2015 Climate Change & Seed Zones
Our study will:
1) increase our understanding of the basic biology and ecology of several native species
2) determine native plant sensitivity to altered climate
3) provide recommendations on native plant material selections under future climate
4) offer insight into the resilience of native plant communities to climate change and resistance to invasion.
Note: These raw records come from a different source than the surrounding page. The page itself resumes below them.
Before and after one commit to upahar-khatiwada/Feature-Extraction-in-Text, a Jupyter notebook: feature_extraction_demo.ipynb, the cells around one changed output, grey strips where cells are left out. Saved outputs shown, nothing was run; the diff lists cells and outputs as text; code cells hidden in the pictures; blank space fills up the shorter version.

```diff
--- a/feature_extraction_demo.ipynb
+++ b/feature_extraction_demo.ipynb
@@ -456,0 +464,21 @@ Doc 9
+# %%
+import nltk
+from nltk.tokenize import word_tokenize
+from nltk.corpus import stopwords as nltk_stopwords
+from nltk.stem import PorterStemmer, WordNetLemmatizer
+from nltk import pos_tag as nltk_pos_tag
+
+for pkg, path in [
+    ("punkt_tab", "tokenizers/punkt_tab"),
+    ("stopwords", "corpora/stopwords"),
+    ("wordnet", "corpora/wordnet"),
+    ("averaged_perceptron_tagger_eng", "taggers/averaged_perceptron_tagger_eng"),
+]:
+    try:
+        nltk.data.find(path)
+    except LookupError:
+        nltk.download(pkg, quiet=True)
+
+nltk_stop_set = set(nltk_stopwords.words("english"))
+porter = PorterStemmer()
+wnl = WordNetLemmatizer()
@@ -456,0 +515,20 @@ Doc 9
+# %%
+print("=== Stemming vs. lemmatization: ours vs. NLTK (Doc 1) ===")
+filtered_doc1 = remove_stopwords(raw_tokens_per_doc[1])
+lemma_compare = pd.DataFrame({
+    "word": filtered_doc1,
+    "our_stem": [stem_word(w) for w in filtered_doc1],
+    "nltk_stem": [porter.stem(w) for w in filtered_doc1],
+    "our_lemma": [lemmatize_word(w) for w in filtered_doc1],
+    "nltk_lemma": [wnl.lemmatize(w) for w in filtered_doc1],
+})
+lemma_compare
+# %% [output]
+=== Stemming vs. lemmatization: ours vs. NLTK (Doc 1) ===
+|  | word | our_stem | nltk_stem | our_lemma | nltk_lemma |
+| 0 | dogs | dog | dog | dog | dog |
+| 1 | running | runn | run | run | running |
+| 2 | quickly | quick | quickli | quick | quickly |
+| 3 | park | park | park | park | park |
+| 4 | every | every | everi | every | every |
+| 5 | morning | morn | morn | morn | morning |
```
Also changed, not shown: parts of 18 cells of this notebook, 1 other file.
In a field experiment, we will examine the effects of increased temperature and altered precipitation on native and invasive plant growth, reproduction, and community dynamics. In field plots, we will establish three-3x3m plots with the following four treatments: control, warming, drought, and warming + drought (12 plots total). Passive warming chambers will be constructed to increase soil temperatures approximately 5°C (Germino and Smith 1999). Rainout shelters will be constructed to reduce precipitation by 50% (Yahdijan and Sala 2002). Weather at the site will be monitored with a weather station and monitoring equipment under the shelters. The weather station will measure precipitation, relative humidity, air temperature, windspeed and direction, and incoming solar radiation. Additionally, we will measure soil moisture and temperature (2 and 5 cm depths), air temperature, relative humidity, and precipitation under the chambers/shelters.
This study is designed as a pilot study with the intention for further studies, which may include different native species, seeding rates, altered timing of rain, etc. Future experiments intend to examine how climate affects species interactions and invasions along climatic and elevation gradients in the Great Basin.
In a field experiment, we will:
• Determine the effects of warming and drought on invasive and native plant emergence, growth, and reproduction.
• Investigate what native species mixtures may compete with B. tectorum or B. rubens in future climate.